WHAT IS BEING ASKED = From the records, return each line that has the word "border" in it.
== Segment start ==
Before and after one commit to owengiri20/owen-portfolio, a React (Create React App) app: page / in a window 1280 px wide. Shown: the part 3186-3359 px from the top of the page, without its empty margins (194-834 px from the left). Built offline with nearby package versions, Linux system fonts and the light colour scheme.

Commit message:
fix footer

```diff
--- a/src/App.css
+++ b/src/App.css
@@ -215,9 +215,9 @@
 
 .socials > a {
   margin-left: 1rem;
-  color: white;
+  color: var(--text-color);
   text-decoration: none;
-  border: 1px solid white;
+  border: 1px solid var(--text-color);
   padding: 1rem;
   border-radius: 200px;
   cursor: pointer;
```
== Segment end ==
YOUR SOLUTION =
-  border: 1px solid white;
+  border: 1px solid var(--text-color);
   border-radius: 200px;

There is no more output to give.